And it doesn’t bother me since I live a rather quiet life and do no harm to any living soul. I’m absolutely certain that the government isn’t the least bit interested in my innocuous messages to my friends and relatives.
I would be concerned if I were in a position to run for some sort of political office, however. If that were the case, then I would be extremely careful about what I might say to anyone. I would also be very careful if I were young, for electronic messages may last forever and one never knows what one may do in the future.
What does concern me is the number of businesses, agencies and individuals who know the most intimate details of my private life.
We have been giving little bits of our private lives with each invention of electronic communication. This has been going on for about 200 years. It began with the invention of the telegraph in the early 19th century.
It has become more and more dangerous to reveal intimate details with each subsequent invention. Elaborate codes had to be invented during the second world war in order to keep things secret. Indeed, the Germans thought they had a perfect code that required an Enigma machine to interpret. Unbeknownst to them, an Enigma machine was captured together with a U-boat, which enabled the Allies to interpret all radio messages sent by the Germans and was instrumental in our winning the war.
If you have ever called a cable company to have your signal cleared up, you have probably been amazed at what the cable company is capable of doing. A person, probably somewhere in India or Pakistan, asks you if certain lights are flashing, and when you respond they do something and then tell you that it should work now. And it does.
It makes you wonder how much information is sent back to them through your television set. I’m sure they know what I’m watching all the time. Yet, at the same time, you can’t help providing them with that information unless you are willing to live under a rock.

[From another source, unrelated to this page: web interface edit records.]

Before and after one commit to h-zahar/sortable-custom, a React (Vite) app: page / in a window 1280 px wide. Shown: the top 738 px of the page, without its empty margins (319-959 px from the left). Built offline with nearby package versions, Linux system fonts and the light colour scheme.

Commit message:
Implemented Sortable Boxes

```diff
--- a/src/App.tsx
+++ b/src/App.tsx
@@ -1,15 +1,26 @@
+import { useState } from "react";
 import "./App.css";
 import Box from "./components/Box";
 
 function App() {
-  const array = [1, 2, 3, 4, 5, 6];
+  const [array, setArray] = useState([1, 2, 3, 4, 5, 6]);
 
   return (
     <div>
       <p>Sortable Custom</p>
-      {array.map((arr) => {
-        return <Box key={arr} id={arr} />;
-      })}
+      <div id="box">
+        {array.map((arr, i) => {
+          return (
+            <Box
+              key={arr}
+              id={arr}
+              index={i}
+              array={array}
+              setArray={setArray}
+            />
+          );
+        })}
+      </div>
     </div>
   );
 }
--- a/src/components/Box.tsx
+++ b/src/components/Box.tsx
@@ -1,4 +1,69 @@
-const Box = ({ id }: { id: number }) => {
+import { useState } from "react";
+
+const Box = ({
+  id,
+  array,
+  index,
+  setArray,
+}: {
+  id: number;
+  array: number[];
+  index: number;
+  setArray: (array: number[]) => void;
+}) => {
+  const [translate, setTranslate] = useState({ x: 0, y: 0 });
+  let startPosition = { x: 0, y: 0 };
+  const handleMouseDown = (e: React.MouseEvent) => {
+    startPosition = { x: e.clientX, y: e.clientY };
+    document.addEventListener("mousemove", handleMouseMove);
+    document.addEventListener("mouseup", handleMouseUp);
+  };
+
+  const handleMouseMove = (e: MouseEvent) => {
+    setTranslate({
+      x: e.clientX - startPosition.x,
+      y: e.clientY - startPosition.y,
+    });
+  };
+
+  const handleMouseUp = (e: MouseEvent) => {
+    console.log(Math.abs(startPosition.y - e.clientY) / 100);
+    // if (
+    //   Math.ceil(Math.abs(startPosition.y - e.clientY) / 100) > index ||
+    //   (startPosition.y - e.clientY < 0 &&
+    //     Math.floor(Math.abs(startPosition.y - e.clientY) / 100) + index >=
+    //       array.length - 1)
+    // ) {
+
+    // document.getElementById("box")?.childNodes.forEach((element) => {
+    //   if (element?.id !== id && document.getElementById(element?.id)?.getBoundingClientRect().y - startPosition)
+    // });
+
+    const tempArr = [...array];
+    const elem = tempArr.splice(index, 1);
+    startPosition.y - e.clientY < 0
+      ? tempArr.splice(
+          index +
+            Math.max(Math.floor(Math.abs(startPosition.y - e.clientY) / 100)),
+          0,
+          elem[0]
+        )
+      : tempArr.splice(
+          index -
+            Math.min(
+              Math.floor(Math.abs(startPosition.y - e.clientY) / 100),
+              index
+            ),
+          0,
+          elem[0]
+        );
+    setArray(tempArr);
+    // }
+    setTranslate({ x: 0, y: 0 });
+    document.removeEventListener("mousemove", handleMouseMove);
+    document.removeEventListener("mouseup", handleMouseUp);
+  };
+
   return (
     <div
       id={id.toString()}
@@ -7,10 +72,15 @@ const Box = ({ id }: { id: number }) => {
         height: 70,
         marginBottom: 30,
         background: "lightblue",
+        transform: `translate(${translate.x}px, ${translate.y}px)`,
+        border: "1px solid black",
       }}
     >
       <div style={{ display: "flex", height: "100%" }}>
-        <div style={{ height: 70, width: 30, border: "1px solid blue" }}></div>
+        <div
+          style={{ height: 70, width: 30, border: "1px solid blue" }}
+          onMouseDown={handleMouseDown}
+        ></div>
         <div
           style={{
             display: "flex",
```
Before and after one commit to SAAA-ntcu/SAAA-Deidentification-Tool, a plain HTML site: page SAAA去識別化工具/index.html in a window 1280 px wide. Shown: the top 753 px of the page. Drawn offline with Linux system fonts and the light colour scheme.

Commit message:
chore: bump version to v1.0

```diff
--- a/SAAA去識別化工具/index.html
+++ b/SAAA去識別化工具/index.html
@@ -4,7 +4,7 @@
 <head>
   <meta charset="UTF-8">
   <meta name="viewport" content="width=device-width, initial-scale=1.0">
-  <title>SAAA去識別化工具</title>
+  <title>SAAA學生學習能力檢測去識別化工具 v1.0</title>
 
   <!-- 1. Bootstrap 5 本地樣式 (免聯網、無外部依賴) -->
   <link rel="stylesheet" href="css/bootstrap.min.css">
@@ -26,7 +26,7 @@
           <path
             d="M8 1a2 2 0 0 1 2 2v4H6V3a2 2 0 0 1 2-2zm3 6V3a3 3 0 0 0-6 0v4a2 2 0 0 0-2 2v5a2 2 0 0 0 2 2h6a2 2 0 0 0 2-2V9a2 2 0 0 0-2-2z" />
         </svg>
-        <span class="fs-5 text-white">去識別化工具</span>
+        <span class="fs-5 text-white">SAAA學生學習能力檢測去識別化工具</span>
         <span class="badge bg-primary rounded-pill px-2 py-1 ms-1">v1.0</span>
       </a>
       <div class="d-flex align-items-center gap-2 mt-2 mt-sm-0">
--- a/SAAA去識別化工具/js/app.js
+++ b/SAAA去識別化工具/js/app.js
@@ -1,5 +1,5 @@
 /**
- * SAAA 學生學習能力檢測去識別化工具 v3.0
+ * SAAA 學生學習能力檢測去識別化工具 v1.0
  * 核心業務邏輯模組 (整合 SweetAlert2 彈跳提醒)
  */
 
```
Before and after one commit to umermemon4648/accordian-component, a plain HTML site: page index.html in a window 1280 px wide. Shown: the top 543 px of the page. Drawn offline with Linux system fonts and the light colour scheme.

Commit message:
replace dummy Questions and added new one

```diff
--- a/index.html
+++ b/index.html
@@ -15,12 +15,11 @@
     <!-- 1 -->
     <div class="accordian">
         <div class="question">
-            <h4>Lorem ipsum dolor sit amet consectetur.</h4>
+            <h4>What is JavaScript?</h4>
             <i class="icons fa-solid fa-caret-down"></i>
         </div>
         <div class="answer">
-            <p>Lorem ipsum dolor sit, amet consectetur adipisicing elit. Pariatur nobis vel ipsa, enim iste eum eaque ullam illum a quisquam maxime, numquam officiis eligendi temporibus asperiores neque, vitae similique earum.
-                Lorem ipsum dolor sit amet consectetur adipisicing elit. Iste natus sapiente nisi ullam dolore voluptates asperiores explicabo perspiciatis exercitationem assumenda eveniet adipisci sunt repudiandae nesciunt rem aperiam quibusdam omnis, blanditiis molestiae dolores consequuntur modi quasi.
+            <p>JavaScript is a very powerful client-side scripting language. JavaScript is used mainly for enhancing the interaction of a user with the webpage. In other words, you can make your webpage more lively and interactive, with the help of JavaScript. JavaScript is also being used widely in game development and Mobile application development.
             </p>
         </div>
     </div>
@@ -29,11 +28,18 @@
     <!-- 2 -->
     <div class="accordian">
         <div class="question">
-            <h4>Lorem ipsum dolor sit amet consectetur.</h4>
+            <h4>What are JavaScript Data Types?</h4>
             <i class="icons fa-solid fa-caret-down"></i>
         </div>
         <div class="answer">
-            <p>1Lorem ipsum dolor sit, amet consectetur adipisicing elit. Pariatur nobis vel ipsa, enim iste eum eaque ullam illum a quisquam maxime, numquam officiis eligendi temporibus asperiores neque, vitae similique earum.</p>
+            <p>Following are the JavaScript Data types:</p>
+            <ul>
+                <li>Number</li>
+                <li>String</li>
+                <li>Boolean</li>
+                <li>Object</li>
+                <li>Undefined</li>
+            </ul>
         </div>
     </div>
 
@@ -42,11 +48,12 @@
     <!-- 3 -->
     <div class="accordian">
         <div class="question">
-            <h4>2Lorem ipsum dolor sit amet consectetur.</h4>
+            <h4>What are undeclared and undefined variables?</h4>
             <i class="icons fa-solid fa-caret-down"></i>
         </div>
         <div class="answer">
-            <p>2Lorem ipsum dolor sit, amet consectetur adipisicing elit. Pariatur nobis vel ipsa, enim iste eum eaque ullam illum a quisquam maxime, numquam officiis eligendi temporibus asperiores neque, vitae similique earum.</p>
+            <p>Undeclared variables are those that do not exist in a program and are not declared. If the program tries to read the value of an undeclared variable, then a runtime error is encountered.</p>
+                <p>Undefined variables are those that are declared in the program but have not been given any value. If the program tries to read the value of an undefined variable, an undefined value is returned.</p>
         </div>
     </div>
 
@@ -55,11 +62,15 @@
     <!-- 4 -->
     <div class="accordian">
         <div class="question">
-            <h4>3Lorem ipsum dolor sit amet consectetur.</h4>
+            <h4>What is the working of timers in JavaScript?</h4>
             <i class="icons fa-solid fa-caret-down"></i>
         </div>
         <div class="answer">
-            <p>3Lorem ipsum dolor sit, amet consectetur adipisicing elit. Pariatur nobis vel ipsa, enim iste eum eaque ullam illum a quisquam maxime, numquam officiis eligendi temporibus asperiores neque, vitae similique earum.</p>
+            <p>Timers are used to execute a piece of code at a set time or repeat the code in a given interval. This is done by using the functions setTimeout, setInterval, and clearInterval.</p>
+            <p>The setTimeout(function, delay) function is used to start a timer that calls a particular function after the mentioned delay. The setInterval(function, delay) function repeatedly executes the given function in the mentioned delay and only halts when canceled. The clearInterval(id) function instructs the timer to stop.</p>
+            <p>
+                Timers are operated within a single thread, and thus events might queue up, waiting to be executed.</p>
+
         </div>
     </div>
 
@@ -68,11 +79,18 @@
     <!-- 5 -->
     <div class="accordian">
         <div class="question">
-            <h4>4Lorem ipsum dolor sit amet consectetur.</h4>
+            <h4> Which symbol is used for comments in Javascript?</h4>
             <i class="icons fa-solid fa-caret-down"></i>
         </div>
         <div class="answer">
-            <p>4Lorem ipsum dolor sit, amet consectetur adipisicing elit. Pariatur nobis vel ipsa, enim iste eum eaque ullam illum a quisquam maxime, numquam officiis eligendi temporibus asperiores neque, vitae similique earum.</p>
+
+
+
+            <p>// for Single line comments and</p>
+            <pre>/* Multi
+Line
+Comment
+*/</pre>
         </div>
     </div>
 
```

I own a computer and communicate with the Internet through Google, and in so doing I’m sure Google is capable of determining a lot about me. I’m sure they don’t, but it disturbs me somewhat that they can.
So can you! All you have to do is type your name in Google and you can find several people with that name. There are at least 11 people in the United States by the name of Ralph Wiltse and you can find information on any of them. If it is that easy for a next-to-computer-illiterate like me, just think what a computer hacker can do.
If you use Wi-Fi to communicate with the Internet, then everything you do on your computer can be intercepted by someone sitting outside your house in a car at the curb. It is very unlikely that it will be done, but it is scary to think that it can be done.
Then there are the so-called smartphones. They are essentially a computer with a built-in Wi-Fi. Maybe they aren’t so smart after all.
It’s scary to think who can be sharing your conversations — not who is, but who can be.
It seems that the more sophisticated the communication devices, the easier it is to be snooped upon. For this reason, I won’t join Twitter or Facebook or any of the popular social media. I’m not eager to be "in the loop," as the young people say.
Yet, with each new device, the more eagerly we want to use them. Just witness the recent clamor over the new iPhone.
Like Pogo says, “We have met the enemy and he is us.”
— By Ralph Wiltse, Tribune community columnist